What you have to do
Print the records exactly as written, and let no picture into the answer.

Dataset records
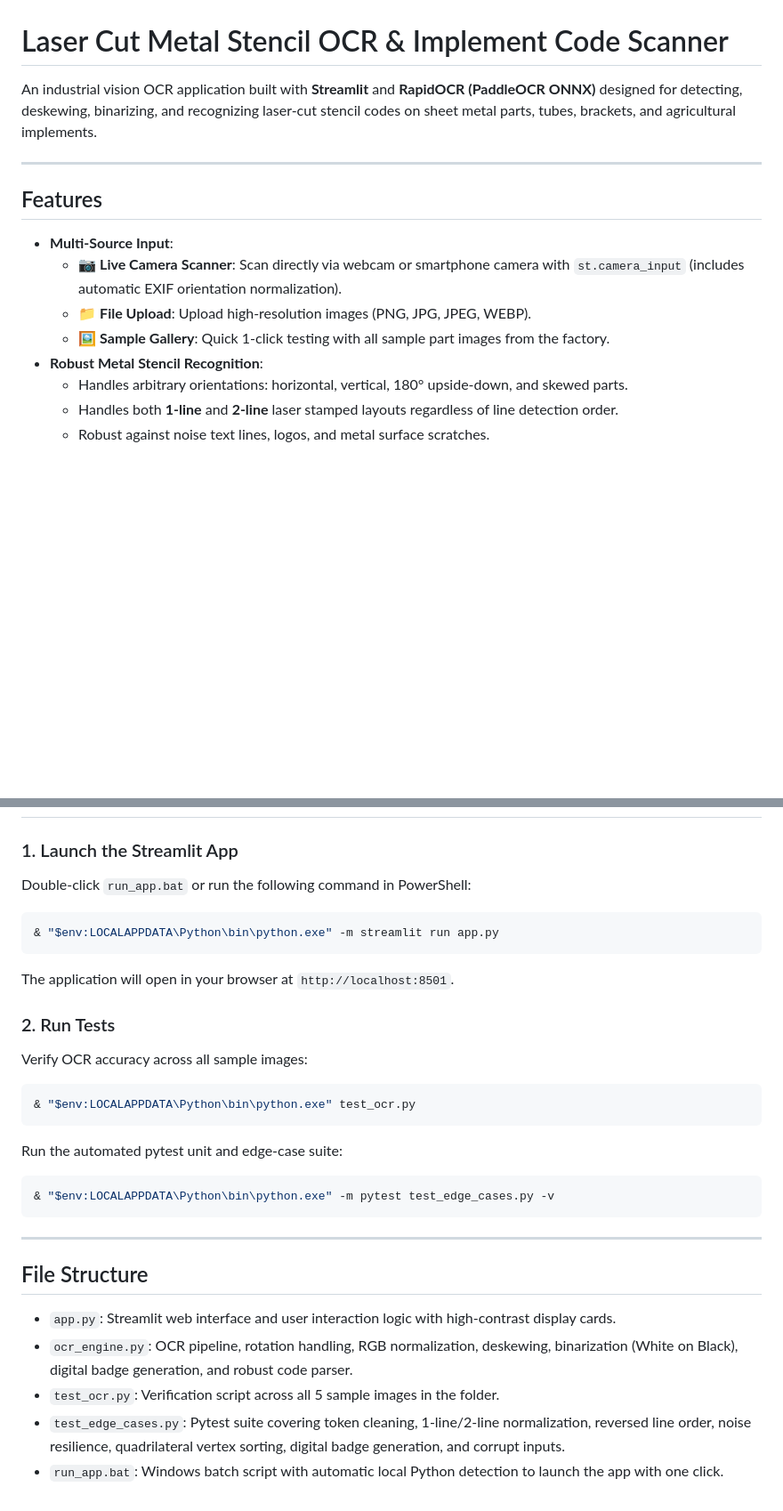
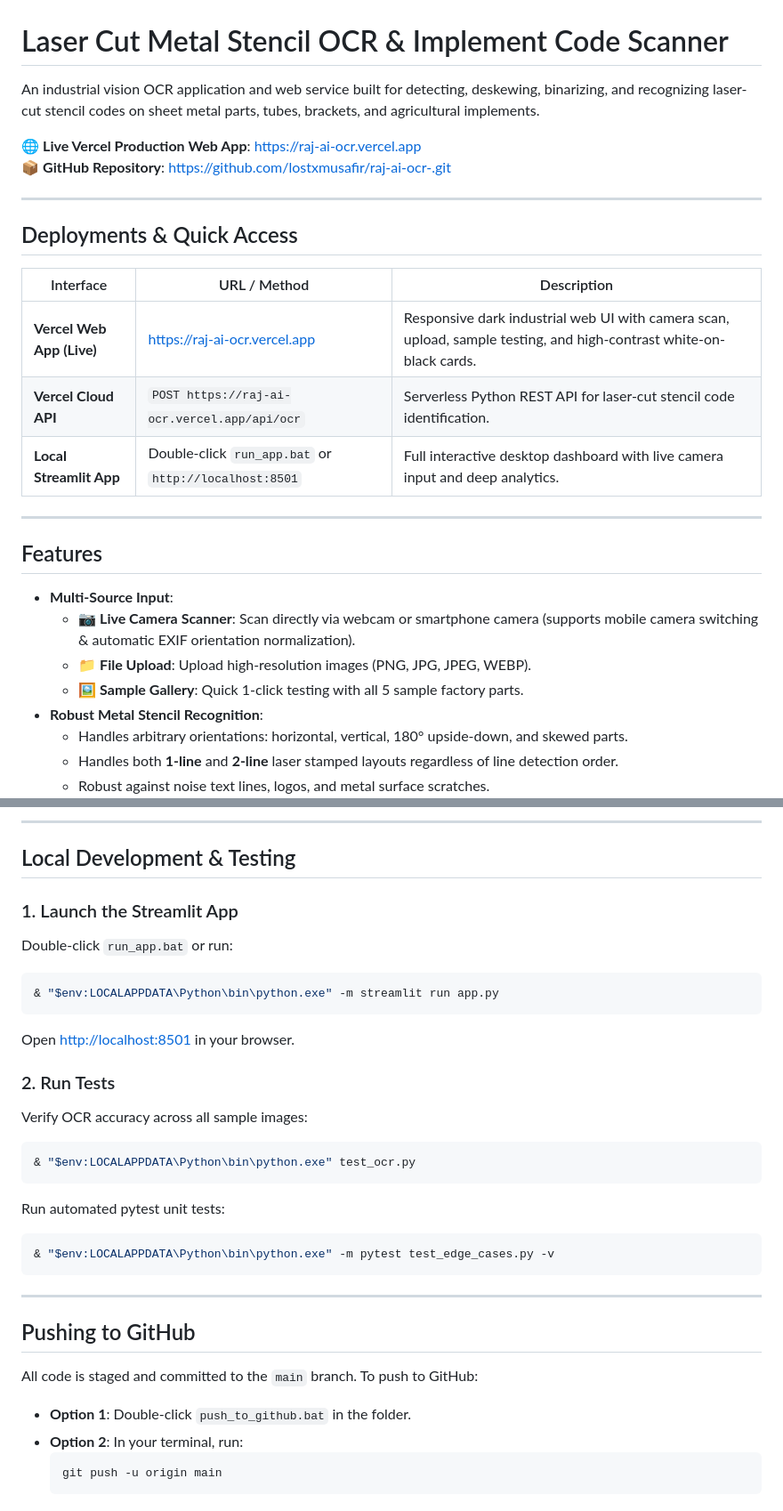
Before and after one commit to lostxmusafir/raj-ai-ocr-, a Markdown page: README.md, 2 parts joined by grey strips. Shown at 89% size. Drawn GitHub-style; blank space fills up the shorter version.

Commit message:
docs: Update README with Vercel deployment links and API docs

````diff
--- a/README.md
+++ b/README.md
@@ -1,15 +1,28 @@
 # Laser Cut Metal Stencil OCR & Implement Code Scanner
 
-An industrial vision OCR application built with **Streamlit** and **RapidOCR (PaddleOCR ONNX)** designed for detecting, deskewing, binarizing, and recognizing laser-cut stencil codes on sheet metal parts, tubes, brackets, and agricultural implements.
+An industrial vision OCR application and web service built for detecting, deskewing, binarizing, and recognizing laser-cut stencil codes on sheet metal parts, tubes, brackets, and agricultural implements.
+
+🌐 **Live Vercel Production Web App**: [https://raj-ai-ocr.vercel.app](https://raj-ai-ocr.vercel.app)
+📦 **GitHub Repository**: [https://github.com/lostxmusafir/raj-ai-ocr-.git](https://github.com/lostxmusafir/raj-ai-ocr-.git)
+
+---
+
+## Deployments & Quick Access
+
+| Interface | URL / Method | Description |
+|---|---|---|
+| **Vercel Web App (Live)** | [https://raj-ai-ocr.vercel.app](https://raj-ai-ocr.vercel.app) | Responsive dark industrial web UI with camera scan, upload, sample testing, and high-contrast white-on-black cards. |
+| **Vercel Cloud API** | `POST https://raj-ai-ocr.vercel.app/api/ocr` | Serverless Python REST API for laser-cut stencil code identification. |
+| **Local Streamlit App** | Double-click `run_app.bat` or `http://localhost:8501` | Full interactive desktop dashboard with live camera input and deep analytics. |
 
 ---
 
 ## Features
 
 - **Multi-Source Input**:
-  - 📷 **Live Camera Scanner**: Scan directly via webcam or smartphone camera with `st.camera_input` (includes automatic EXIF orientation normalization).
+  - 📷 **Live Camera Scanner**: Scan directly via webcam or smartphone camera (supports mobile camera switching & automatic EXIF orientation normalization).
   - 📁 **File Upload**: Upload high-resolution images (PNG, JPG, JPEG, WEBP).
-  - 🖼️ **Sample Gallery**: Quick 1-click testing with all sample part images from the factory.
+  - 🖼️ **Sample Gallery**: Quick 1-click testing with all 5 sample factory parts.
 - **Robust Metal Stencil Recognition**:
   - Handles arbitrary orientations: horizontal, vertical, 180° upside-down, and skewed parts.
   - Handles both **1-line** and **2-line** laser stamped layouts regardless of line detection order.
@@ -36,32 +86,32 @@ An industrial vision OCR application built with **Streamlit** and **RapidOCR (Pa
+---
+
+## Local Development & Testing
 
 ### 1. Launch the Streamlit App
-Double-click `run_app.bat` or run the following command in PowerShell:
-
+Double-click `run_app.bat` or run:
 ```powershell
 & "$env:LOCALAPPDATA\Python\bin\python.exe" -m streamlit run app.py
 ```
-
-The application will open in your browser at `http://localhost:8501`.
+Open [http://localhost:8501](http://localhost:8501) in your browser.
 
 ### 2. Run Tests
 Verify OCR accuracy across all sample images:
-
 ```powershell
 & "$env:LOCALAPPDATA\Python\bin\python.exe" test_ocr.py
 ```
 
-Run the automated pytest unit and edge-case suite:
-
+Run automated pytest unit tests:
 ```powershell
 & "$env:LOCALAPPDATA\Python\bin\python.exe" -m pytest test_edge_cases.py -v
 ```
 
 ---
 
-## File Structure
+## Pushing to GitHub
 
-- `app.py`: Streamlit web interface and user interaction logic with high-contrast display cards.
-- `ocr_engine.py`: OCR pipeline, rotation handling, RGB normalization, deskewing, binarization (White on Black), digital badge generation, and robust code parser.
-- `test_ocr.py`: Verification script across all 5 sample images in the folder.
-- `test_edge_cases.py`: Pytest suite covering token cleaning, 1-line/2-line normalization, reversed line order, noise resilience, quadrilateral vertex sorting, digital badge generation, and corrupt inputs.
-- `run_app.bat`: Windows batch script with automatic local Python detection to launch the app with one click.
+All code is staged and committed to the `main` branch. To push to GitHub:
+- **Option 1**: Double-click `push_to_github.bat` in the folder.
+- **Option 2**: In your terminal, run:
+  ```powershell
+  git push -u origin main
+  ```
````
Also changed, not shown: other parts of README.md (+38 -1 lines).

Solution
Before and after one commit to lostxmusafir/raj-ai-ocr-, a Markdown page: README.md, 2 parts joined by grey strips. Shown at 89% size. Drawn GitHub-style; blank space fills up the shorter version.

Commit message:
docs: Update README with Vercel deployment links and API docs

````diff
--- a/README.md
+++ b/README.md
@@ -1,15 +1,28 @@
 # Laser Cut Metal Stencil OCR & Implement Code Scanner
 
-An industrial vision OCR application built with **Streamlit** and **RapidOCR (PaddleOCR ONNX)** designed for detecting, deskewing, binarizing, and recognizing laser-cut stencil codes on sheet metal parts, tubes, brackets, and agricultural implements.
+An industrial vision OCR application and web service built for detecting, deskewing, binarizing, and recognizing laser-cut stencil codes on sheet metal parts, tubes, brackets, and agricultural implements.
+
+🌐 **Live Vercel Production Web App**: [https://raj-ai-ocr.vercel.app](https://raj-ai-ocr.vercel.app)
+📦 **GitHub Repository**: [https://github.com/lostxmusafir/raj-ai-ocr-.git](https://github.com/lostxmusafir/raj-ai-ocr-.git)
+
+---
+
+## Deployments & Quick Access
+
+| Interface | URL / Method | Description |
+|---|---|---|
+| **Vercel Web App (Live)** | [https://raj-ai-ocr.vercel.app](https://raj-ai-ocr.vercel.app) | Responsive dark industrial web UI with camera scan, upload, sample testing, and high-contrast white-on-black cards. |
+| **Vercel Cloud API** | `POST https://raj-ai-ocr.vercel.app/api/ocr` | Serverless Python REST API for laser-cut stencil code identification. |
+| **Local Streamlit App** | Double-click `run_app.bat` or `http://localhost:8501` | Full interactive desktop dashboard with live camera input and deep analytics. |
 
 ---
 
 ## Features
 
 - **Multi-Source Input**:
-  - 📷 **Live Camera Scanner**: Scan directly via webcam or smartphone camera with `st.camera_input` (includes automatic EXIF orientation normalization).
+  - 📷 **Live Camera Scanner**: Scan directly via webcam or smartphone camera (supports mobile camera switching & automatic EXIF orientation normalization).
   - 📁 **File Upload**: Upload high-resolution images (PNG, JPG, JPEG, WEBP).
-  - 🖼️ **Sample Gallery**: Quick 1-click testing with all sample part images from the factory.
+  - 🖼️ **Sample Gallery**: Quick 1-click testing with all 5 sample factory parts.
 - **Robust Metal Stencil Recognition**:
   - Handles arbitrary orientations: horizontal, vertical, 180° upside-down, and skewed parts.
   - Handles both **1-line** and **2-line** laser stamped layouts regardless of line detection order.
@@ -36,32 +86,32 @@ An industrial vision OCR application built with **Streamlit** and **RapidOCR (Pa
+---
+
+## Local Development & Testing
 
 ### 1. Launch the Streamlit App
-Double-click `run_app.bat` or run the following command in PowerShell:
-
+Double-click `run_app.bat` or run:
 ```powershell
 & "$env:LOCALAPPDATA\Python\bin\python.exe" -m streamlit run app.py
 ```
-
-The application will open in your browser at `http://localhost:8501`.
+Open [http://localhost:8501](http://localhost:8501) in your browser.
 
 ### 2. Run Tests
 Verify OCR accuracy across all sample images:
-
 ```powershell
 & "$env:LOCALAPPDATA\Python\bin\python.exe" test_ocr.py
 ```
 
-Run the automated pytest unit and edge-case suite:
-
+Run automated pytest unit tests:
 ```powershell
 & "$env:LOCALAPPDATA\Python\bin\python.exe" -m pytest test_edge_cases.py -v
 ```
 
 ---
 
-## File Structure
+## Pushing to GitHub
 
-- `app.py`: Streamlit web interface and user interaction logic with high-contrast display cards.
-- `ocr_engine.py`: OCR pipeline, rotation handling, RGB normalization, deskewing, binarization (White on Black), digital badge generation, and robust code parser.
-- `test_ocr.py`: Verification script across all 5 sample images in the folder.
-- `test_edge_cases.py`: Pytest suite covering token cleaning, 1-line/2-line normalization, reversed line order, noise resilience, quadrilateral vertex sorting, digital badge generation, and corrupt inputs.
-- `run_app.bat`: Windows batch script with automatic local Python detection to launch the app with one click.
+All code is staged and committed to the `main` branch. To push to GitHub:
+- **Option 1**: Double-click `push_to_github.bat` in the folder.
+- **Option 2**: In your terminal, run:
+  ```powershell
+  git push -u origin main
+  ```
````
Also changed, not shown: other parts of README.md (+38 -1 lines).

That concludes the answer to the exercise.